There was also talk earlier Tuesday of a possibility to allow people to again visit loved ones resident in care facilities. However, the Cabinet decided against permitting this.

"As difficult as it is to not allow visits to nursing homes, we must protect our elderly. We do this, knowing that it is very difficult," Rutte said.

The Cabinet did revise its advice for visiting people over 70 years of age living independently. Beginning on April 29, they can have visits with one or two people only, but the recommendation is that it be from the same people. Those in contact with others should exercise care before visiting an elderly person.

"Do not take the risk, not even with regard to visits with children and grandchildren. It is very difficult, that I know, but we have to protect the elderly," he said.

"The basic rules will remain in force after April 28. Work as much as possible from home," he said. Workout alone, shop for groceries alone, keep your distance from other people, and stay at home with even the slightest health complaints.

"Wash your hands as often as you can. Cough and sneeze in your elbow. These basic rules have brought us to the point where we can now relax other measures. But any relaxation, however small, requires even more patience and discipline from everyone. Stay strong! Do this for yourself and everyone else."


It leaked out earlier on Tuesday that the Outbreak Management Team, a team of experts that is the government's main advisor on how to deal with the coronavirus crisis, advised the government to let childcare institutions reopen without restrictions after the May holiday, and to let primary schools partially open. If this doesn't lead to a major outbreak, measures can also be relaxed for high schools, the OMT said.

The OMT also advised against relaxing visiting arrangements for nursing homes, and against allowing team sports to restart. But it should be safe for children, teens, and top athletes in individual sports to start training again, under certain conditions. 

The team of experts could not reach a consensus on whether high-contact businesses should be allowed to reopen. The hesitancy here had to do with lack of knowledge on exactly how contagious the coronavirus is before a patient starts showing symptoms, and the shortage of protective gear. For example, this week hairdressers submitted a protocol containing measures they will take in order to safely reopen. These largely involved wearing masks and gloves. This will increase the already high demand for protective gear.

The OMT's advice is not binding and is mainly based on medical grounds.
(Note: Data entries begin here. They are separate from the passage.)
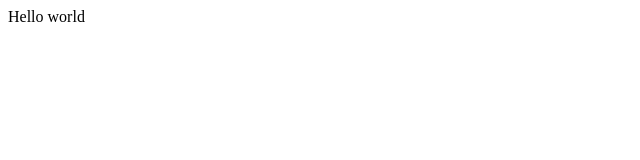
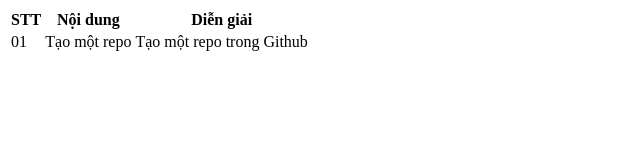
Before and after one commit to CtrlShiftN/PF2202R1, a plain HTML site: page Day 2 - Github/Demo 1 - intro git/index.html in a window 1280 px wide. Shown: the whole page, without its empty margins (0-640 px from the left). Drawn offline with Linux system fonts and the light colour scheme.

Commit message:
create table

```diff
--- a/Day 2 - Github/Demo 1 - intro git/index.html
+++ b/Day 2 - Github/Demo 1 - intro git/index.html
@@ -4,9 +4,24 @@
     <meta charset="UTF-8">
     <meta http-equiv="X-UA-Compatible" content="IE=edge">
     <meta name="viewport" content="width=device-width, initial-scale=1.0">
-    <title>Document</title>
+    <title>Nội dung bài học</title>
 </head>
 <body>
-    Hello world
+    <table>
+        <thead>
+            <tr>
+                <th>STT</th>
+                <th>Nội dung</th>
+                <th>Diễn giải</th>
+            </tr>
+        </thead>
+        <tbody>
+            <tr>
+                <td>01</td>
+                <td>Tạo một repo</td>
+                <td>Tạo một repo trong Github</td>
+            </tr>
+        </tbody>
+    </table>
 </body>
 </html>
```
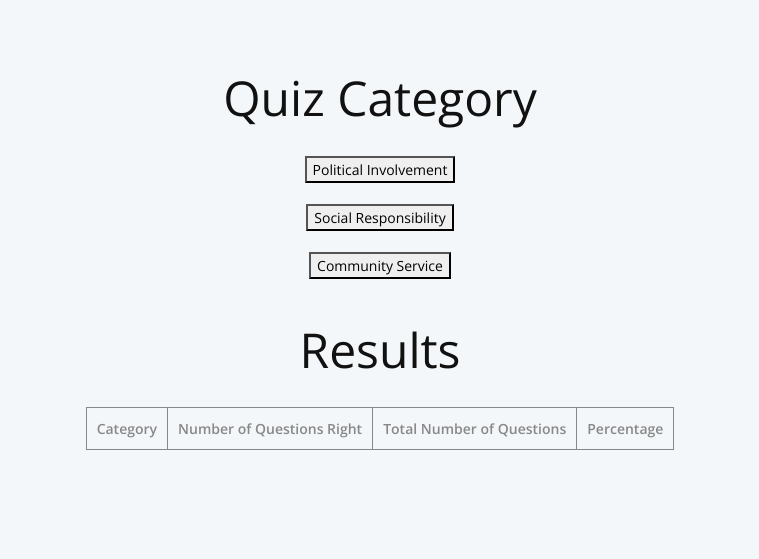
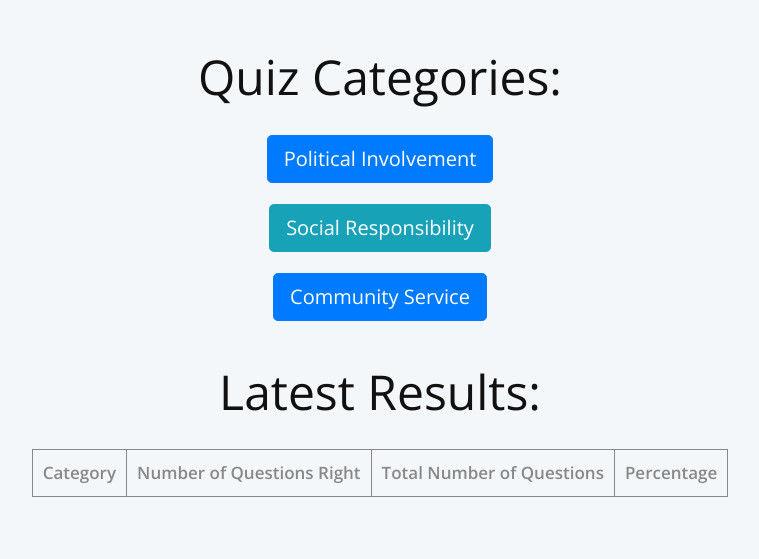
Before and after one commit to bnf239/CivicCit, a Django app: page /quizhome in a window 1280 px wide. Shown: the part 123-682 px from the top of the page, without its empty margins (260-1019 px from the left). Run offline with Django 3.2, Linux system fonts and the light colour scheme; lists and menus that the app fills with data are empty; some libraries are stand-ins or nearby versions.

Commit message:
changed UI of quiz buttons and fixed ordering display of quiz results

```diff
--- a/apps/quiz/views.py
+++ b/apps/quiz/views.py
@@ -89,7 +89,7 @@ def quiz_view(request):
         p.save()
         p.percent = (numCorrect / p.totalQuestions) * 100
         p.save()
-        results = list(QuizCategoryModel.objects.all().filter(user_id=request.user.id))
+        results = list(QuizCategoryModel.objects.all().filter(user_id=request.user.id).order_by('id'))
     if "Submit Social" in request.POST:
         numCorrect = 0
         form = SQuizForm(request.POST)
@@ -135,7 +135,7 @@ def quiz_view(request):
         s.save()
         s.percent = (numCorrect / s.totalQuestions) * 100
         s.save()
-        results = list(QuizCategoryModel.objects.all().filter(user_id=request.user.id))
+        results = list(QuizCategoryModel.objects.all().filter(user_id=request.user.id).order_by('id'))
     if "Submit Community" in request.POST:
         numCorrect = 0
         form = CQuizForm(request.POST)
@@ -181,8 +181,7 @@ def quiz_view(request):
         c.save()
         c.percent = (numCorrect / c.totalQuestions) * 100
         c.save()
-        results = list(QuizCategoryModel.objects.all().filter(user_id=request.user.id))
-
+        results = list(QuizCategoryModel.objects.all().filter(user_id=request.user.id).order_by('id'))
     context = {"results" : results}
     return render(request, "quiz/quiz.html", context)
 
--- a/apps/templates/quiz/quiz.html
+++ b/apps/templates/quiz/quiz.html
@@ -13,16 +13,15 @@
 <center>
 
     <br>
-    <br>
 
-<h1>Quiz Category</h1>
+<h1>Quiz Categories:</h1>
 
     <br>
 
 <!-- Political Involvement -->
 <form method="POST", action="/political_involvement/">
     {% csrf_token %}
-    <button type="submit">Political Involvement</button>
+    <button class="btn btn-primary btn-lg">Political Involvement</button>
 </form>
 
 <br>
@@ -30,7 +29,7 @@
 <!-- social responsibility -->
 <form method="POST", action="/social_responsibility/">
     {% csrf_token %}
-    <button type="submit">Social Responsibility</button>
+    <button class="btn btn-info btn-lg">Social Responsibility</button>
 </form>
 
 <br>
@@ -38,7 +37,7 @@
 <!--  advocacy & education -->
 <form method="POST", action="/community_service/">
     {% csrf_token %}
-    <button type="submit">Community Service</button>
+    <button  class="btn btn-primary btn-lg">Community Service</button>
 </form>
 
 <br>
@@ -46,10 +45,10 @@
 
 <form method="POST", action="/quizhome/">
     {% csrf_token %}
-    <h1>Results</h1>
+    <h1>Latest Results:</h1>
     <br>
 
-    <table style=" border: 1px solid;">
+    <table style=" border: 1px solid;text-align: center;font-size: 17px">
         <tr style=" border: 1px solid;padding: 20px;">
           <th style=" border: 1px solid;padding: 10px;">Category</th>
           <th style=" border: 1px solid;padding: 10px;">Number of Questions Right</th>
@@ -59,7 +58,7 @@
         {% for data in results %}
         <tr style=" border: 1px solid;padding: 20px;">
 
-            {% if data.category == 'P' %}
+            {% if data.category == 'P'%}
             <th style=" border: 1px solid;padding: 10px;">Political Involvement</th>
             {% endif %}
             {% if data.category == 'S' %}
@@ -83,6 +82,10 @@
         {% endfor %}
       </table>
 
+    <br>
+    <br>
+    <br>
+
 </form>
 
 </center>
--- a/apps/templates/quiz/quiz1.html
+++ b/apps/templates/quiz/quiz1.html
@@ -11,7 +11,6 @@
 <center>
 
     <br>
-    <br>
 
 <h1>Political Involvement Quiz</h1>
 
@@ -24,11 +23,6 @@
     <br>
     <br>
     <br>
-    <br>
-    <br>
-    <br>
-    <br>
-    <br>
 </form>
 
 </center>
--- a/apps/templates/quiz/quiz2.html
+++ b/apps/templates/quiz/quiz2.html
@@ -11,7 +11,6 @@
 <center>
 
     <br>
-    <br>
 
 <h1>Social Responsibility Quiz</h1>
 
@@ -24,11 +23,6 @@
     <br>
     <br>
     <br>
-    <br>
-    <br>
-    <br>
-    <br>
-    <br>
 </form>
 
 </center>
--- a/apps/templates/quiz/quiz3.html
+++ b/apps/templates/quiz/quiz3.html
@@ -11,7 +11,6 @@
 <center>
 
     <br>
-    <br>
 
 <h1>Community Service Quiz</h1>
 
@@ -24,11 +23,6 @@
     <br>
     <br>
     <br>
-    <br>
-    <br>
-    <br>
-    <br>
-    <br>
 </form>
 
 </center>
```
In deciding which advice to follow, the government also has to take other factors - like stalling education and the social impact of isolation - into account.